(Records drawn from a dataset)
========
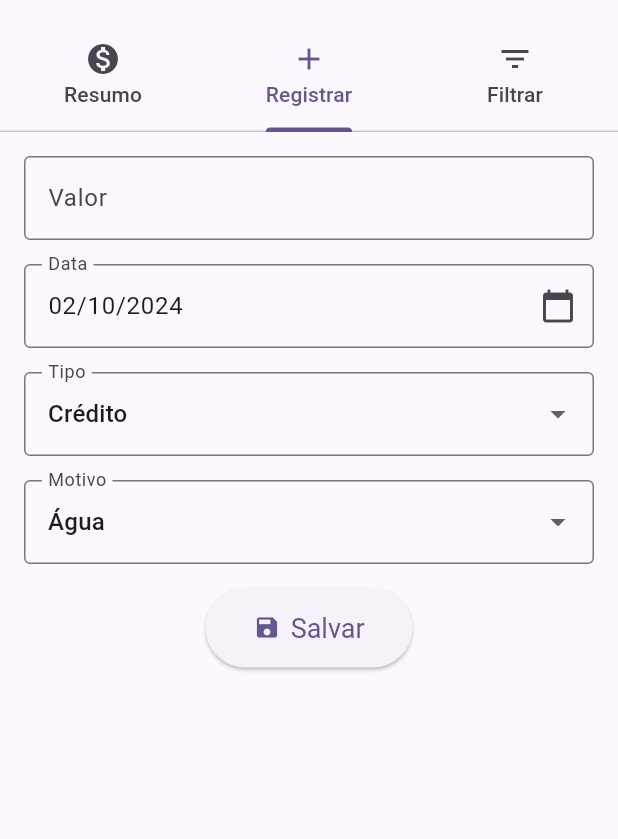
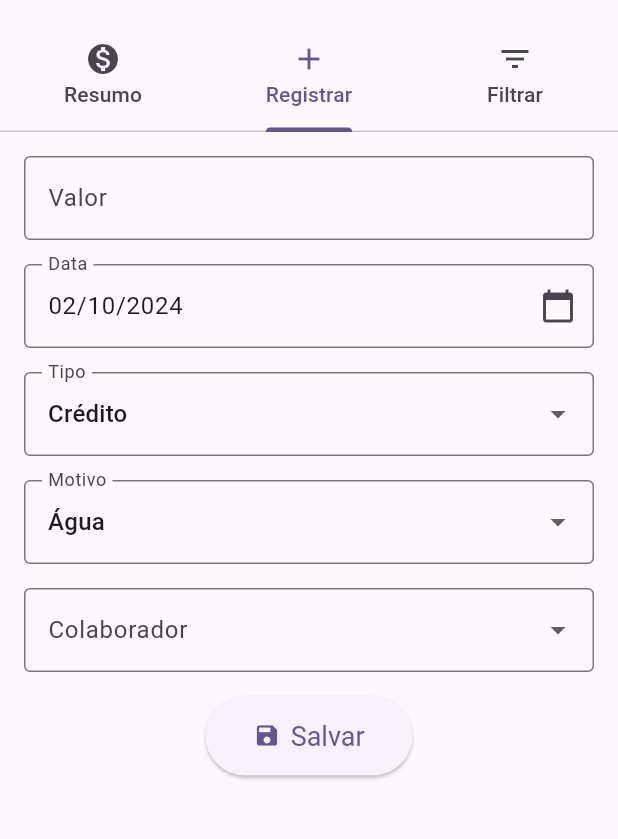
Before and after one commit to carol-sf/MinhasFinancasApp, a Flutter app: the TelaPrincipal screen opened directly with empty values, tab 2 chosen, on a phone screen of 412 x 824 dp, the part 63-902 px from its top. Run offline on Flutter 3.47's test engine with Material 3 defaults, Android fonts, the phone set to English and light mode, and no system bars; our stand-ins replace cloud_firestore, firebase_core; accounts and stored records are empty; network calls fail.

Commit message:
Feat: adicionando o campo para colaborador no registro de transações

```diff
--- a/lib/view/RegistroTransacoes.dart
+++ b/lib/view/RegistroTransacoes.dart
@@ -1,6 +1,8 @@
 import 'package:flutter/material.dart';
 import 'package:intl/intl.dart';
 import 'package:minhas_financas_app/model/Transacao.dart';
+import 'package:minhas_financas_app/model/Usuario.dart';
+import 'package:minhas_financas_app/service/UsuarioService.dart';
 
 class RegistroTransacaoScreen extends StatefulWidget {
   final Function(Transacao) onNovaTransacao;
@@ -12,12 +14,15 @@ class RegistroTransacaoScreen extends StatefulWidget {
 }
 
 class _RegistroTransacaoScreenState extends State<RegistroTransacaoScreen> {
+  final UsuarioService usuarioService = UsuarioService();
   final _formKey = GlobalKey<FormState>();
   final _valorController = TextEditingController();
   final _dataController = TextEditingController();
   DateTime _data = DateTime.now();
   String _tipo = 'Crédito';
   String _motivo = 'Água';
+  List<Usuario> _usuarios = [];
+  Usuario? _usuarioSelecionado;
 
   final List<String> _tiposTransacao = ['Crédito', 'Débito'];
   final List<String> _motivos = ['Água', 'Luz', 'Internet', 'Lazer', 'Alimentação', 'Outros'];
@@ -26,6 +31,7 @@ class _RegistroTransacaoScreenState extends State<RegistroTransacaoScreen> {
   void initState() {
     super.initState();
     _dataController.text = DateFormat('dd/MM/yyyy').format(_data);
+    _carregarUsuarios();
   }
 
   @override
@@ -33,6 +39,13 @@ class _RegistroTransacaoScreenState extends State<RegistroTransacaoScreen> {
     _valorController.dispose();
     _dataController.dispose();
     super.dispose();
+  }
+
+  _carregarUsuarios() async {
+    var usuarios = await usuarioService.buscarTodos() ?? [];
+    setState(() {
+      _usuarios = usuarios;
+    });
   }
 
   Future<void> _selectDate(BuildContext context) async {
@@ -125,6 +138,31 @@ class _RegistroTransacaoScreenState extends State<RegistroTransacaoScreen> {
               },
             ),
             const SizedBox(height: 16.0),
+            DropdownButtonFormField<Usuario?>(
+              value: _usuarioSelecionado,
+              decoration: const InputDecoration(
+                labelText: 'Colaborador',
+                border: OutlineInputBorder(),
+              ),
+              items: [
+                const DropdownMenuItem<Usuario?>(
+                  value: null, // Valor nulo para deixar o campo vazio
+                  child: Text('Selecione um colaborador'), // Texto exibido quando não há seleção
+                ),
+                ..._usuarios.map((usuario) {
+                  return DropdownMenuItem(
+                    value: usuario,
+                    child: Text(usuario.usuario),
+                  );
+                }),
+              ],
+              onChanged: (value) {
+                setState(() {
+                  _usuarioSelecionado = value;
+                });
+              },
+            ),
+            const SizedBox(height: 16.0),
             ElevatedButton.icon(
                 onPressed: () {
                   if (_formKey.currentState?.validate() ?? false) {
```
Also changed, not shown: lib/model/Usuario.dart (+7 -2 lines).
========
(Description of the task): Check each line above for the word "final" and copy the ones that have it.

(Response to the task):
   final Function(Transacao) onNovaTransacao;
+  final UsuarioService usuarioService = UsuarioService();
   final _formKey = GlobalKey<FormState>();
   final _valorController = TextEditingController();
   final _dataController = TextEditingController();
   final List<String> _tiposTransacao = ['Crédito', 'Débito'];
   final List<String> _motivos = ['Água', 'Luz', 'Internet', 'Lazer', 'Alimentação', 'Outros'];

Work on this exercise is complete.